Since 2010, however, when Uribe’s former defense minister, Juan Manuel Santos, became president, some degree of anxiety has crept back in. Santos has made strides in certain areas, partially defusing testy relations with neighboring Venezuela and Ecuador -- where insurgents still seek refuge -- and continuing Colombia’s impressive economic performance.
But there are signs that violence is on the gradual increase again. The insurgents have learned from their reverses, a regrouping that began in Uribe’s tenure, and adopted more effective tactics of shielding themselves from the government’s new methods of pursuit.

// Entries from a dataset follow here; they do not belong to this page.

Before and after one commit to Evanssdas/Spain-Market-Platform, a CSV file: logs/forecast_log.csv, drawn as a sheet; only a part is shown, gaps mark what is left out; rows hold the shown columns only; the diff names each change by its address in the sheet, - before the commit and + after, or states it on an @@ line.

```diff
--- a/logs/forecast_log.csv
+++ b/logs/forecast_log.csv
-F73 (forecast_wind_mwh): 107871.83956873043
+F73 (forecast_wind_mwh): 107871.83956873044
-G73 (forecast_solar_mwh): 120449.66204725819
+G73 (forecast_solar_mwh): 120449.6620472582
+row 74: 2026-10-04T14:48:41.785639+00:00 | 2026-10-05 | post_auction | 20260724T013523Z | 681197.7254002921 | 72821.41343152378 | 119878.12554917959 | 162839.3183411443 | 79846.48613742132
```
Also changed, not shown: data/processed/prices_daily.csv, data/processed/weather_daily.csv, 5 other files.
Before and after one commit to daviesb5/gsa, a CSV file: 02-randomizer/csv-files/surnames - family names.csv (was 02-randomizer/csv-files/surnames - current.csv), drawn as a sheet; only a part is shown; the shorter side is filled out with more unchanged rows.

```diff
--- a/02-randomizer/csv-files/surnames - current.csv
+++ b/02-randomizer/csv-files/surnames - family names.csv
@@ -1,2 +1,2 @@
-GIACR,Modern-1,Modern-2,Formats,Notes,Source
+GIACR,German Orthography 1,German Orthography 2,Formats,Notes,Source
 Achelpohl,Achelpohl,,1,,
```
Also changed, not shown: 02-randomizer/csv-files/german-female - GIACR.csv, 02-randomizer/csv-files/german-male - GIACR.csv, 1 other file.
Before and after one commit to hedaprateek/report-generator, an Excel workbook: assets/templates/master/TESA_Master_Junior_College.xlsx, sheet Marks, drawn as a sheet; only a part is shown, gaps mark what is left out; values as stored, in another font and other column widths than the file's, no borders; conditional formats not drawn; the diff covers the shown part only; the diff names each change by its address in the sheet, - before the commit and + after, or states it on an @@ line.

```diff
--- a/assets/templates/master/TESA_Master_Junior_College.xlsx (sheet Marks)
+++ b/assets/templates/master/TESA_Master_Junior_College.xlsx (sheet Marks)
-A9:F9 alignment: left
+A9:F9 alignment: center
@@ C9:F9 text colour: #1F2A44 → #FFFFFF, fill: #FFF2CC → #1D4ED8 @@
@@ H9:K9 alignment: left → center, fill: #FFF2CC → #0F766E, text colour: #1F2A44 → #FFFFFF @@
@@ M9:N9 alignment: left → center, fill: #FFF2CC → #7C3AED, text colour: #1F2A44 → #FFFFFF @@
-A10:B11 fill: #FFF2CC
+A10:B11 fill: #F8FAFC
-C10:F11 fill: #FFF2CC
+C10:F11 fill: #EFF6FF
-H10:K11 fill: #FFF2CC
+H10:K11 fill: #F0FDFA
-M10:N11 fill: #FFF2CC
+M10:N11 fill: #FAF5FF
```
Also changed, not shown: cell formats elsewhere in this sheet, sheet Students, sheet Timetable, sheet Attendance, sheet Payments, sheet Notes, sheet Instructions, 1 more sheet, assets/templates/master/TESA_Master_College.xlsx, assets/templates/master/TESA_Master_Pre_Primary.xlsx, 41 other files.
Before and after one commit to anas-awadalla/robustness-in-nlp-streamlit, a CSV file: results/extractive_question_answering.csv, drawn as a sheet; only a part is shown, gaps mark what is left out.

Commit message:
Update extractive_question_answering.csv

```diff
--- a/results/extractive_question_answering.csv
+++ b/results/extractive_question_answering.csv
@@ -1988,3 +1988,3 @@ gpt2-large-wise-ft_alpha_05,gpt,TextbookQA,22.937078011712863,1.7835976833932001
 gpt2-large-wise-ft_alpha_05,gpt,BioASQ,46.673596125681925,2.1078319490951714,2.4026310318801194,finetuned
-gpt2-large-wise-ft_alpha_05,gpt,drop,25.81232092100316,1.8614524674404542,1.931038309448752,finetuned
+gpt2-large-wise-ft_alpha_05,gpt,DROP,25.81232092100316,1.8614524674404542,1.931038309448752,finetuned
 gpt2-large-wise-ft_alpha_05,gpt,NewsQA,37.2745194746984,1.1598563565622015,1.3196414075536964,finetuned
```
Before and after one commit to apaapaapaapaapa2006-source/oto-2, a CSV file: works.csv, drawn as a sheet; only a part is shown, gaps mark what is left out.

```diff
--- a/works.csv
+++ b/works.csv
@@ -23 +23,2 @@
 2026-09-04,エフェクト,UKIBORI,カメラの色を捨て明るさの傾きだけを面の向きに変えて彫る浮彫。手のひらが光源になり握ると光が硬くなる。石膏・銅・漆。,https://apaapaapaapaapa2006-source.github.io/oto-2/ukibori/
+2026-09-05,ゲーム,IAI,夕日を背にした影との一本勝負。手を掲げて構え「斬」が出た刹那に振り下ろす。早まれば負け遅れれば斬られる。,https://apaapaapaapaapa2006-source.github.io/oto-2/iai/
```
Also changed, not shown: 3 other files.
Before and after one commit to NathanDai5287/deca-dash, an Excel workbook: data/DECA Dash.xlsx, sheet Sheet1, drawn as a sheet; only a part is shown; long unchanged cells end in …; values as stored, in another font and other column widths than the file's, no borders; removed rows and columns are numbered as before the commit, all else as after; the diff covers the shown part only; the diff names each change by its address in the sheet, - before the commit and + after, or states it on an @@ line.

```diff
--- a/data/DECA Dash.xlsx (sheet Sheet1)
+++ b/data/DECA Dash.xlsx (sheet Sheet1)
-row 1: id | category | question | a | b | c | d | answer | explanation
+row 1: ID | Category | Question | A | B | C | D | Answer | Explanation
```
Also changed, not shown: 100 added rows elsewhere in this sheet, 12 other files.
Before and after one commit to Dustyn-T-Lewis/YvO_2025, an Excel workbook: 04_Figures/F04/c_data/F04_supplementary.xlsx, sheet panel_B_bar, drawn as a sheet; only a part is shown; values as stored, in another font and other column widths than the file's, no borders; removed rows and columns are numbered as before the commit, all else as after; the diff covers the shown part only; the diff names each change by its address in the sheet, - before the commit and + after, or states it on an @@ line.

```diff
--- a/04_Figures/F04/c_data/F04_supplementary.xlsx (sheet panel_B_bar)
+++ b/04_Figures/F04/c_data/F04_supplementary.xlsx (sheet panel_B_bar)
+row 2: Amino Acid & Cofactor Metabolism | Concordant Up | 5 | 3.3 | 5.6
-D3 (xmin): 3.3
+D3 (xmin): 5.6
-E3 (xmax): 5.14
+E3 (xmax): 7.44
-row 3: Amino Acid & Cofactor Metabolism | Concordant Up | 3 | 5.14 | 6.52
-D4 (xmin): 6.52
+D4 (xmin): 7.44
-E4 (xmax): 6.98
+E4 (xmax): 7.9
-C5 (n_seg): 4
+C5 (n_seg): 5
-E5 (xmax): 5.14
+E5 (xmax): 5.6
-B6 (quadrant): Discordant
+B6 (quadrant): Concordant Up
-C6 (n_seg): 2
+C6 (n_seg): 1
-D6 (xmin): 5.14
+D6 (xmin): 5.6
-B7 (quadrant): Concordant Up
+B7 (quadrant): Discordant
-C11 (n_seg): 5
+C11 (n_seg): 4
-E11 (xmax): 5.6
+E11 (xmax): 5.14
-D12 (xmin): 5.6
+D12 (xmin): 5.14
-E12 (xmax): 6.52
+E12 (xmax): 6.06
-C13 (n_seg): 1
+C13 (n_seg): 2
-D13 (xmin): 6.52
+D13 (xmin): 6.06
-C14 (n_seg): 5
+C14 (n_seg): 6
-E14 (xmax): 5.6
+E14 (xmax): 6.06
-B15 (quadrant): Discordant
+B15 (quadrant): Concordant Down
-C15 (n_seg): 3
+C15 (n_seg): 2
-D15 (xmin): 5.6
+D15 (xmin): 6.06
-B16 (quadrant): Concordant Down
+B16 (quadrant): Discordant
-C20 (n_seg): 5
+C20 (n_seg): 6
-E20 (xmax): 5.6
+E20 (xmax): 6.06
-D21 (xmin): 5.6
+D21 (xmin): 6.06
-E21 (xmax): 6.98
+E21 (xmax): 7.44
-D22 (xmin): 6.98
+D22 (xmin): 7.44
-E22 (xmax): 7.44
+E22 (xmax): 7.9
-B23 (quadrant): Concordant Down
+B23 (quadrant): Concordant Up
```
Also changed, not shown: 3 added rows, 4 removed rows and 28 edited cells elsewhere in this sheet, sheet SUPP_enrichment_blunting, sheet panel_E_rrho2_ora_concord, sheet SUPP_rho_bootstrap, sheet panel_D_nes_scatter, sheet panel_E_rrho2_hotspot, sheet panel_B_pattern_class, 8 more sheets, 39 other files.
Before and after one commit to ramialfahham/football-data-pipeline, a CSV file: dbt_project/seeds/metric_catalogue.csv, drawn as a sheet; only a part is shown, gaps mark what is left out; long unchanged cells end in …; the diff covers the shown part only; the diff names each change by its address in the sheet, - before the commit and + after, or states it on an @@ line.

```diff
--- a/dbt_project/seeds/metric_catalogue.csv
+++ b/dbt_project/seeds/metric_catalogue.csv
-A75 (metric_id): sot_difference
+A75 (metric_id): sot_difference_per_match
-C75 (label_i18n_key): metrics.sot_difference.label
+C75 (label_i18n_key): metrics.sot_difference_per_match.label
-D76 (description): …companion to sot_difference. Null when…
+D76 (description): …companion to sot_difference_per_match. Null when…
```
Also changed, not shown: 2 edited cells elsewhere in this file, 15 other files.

A few statistics, based on raw data from the Colombian police and presented at a recent Bogota conference by Alfredo Rangel of the University of Sergio Arboleda, highlight these growing worries. After declining to about a dozen incidents a year in 2007 and 2008, attacks on oil infrastructure jumped to 47 in 2011, similar to the level in 2004.
Guerrilla ambushes on Colombian security forces rose to 367 in 2011, almost identical to the 2002 tally, after having declined to about 150 annually five years ago. Kidnappings have increased modestly over the last two years, as well. The homicide rate is not increasing, but it has reached a plateau at almost 15,000 in a population of 45 million (by contrast, we view the higher level of 20,000 deaths a year in Mexico as a crisis, even though Mexico’s population is more than twice that of Colombia’s).
Santos’s new minister of defense, Juan Carlos Pinzon, is now making efforts to adapt. He is combining the military skills that Colombian forces already possess in spades -- for jungle and mountain warfare -- with the organizational changes and integrated counterinsurgency operations promoted by U.S. commanders such as David Petraeus and Stanley McChrystal in American-led missions in Iraq and Afghanistan. The hope is to reduce insurgent strength and activity by 50 percent in the 10 key areas of the country where they are now strongest, by the end of President Santos’s term in mid-2014.
It is too soon to say how successful Pinzon and Santos will be. The Obama administration needs to stay attuned to ways it can help. Congress finally approved a free-trade accord with Colombia last year, but so far, the administration’s policies toward Colombia in particular, and Latin America more generally, are not very path-breaking or concentrated. We can learn from the experience of the Clinton and Bush administrations, which among other things helped bring about and support the Plan Colombia aid initiative.
No huge new aid package is required. But even if additional forms of U.S. assistance and cooperation are limited in size and scale, they are hardly unimportant. They should include:
-- Providing greater technical reconnaissance support as Colombia seeks to track down insurgent leaders more efficiently.
-- Helping Colombia’s special forces better organize themselves.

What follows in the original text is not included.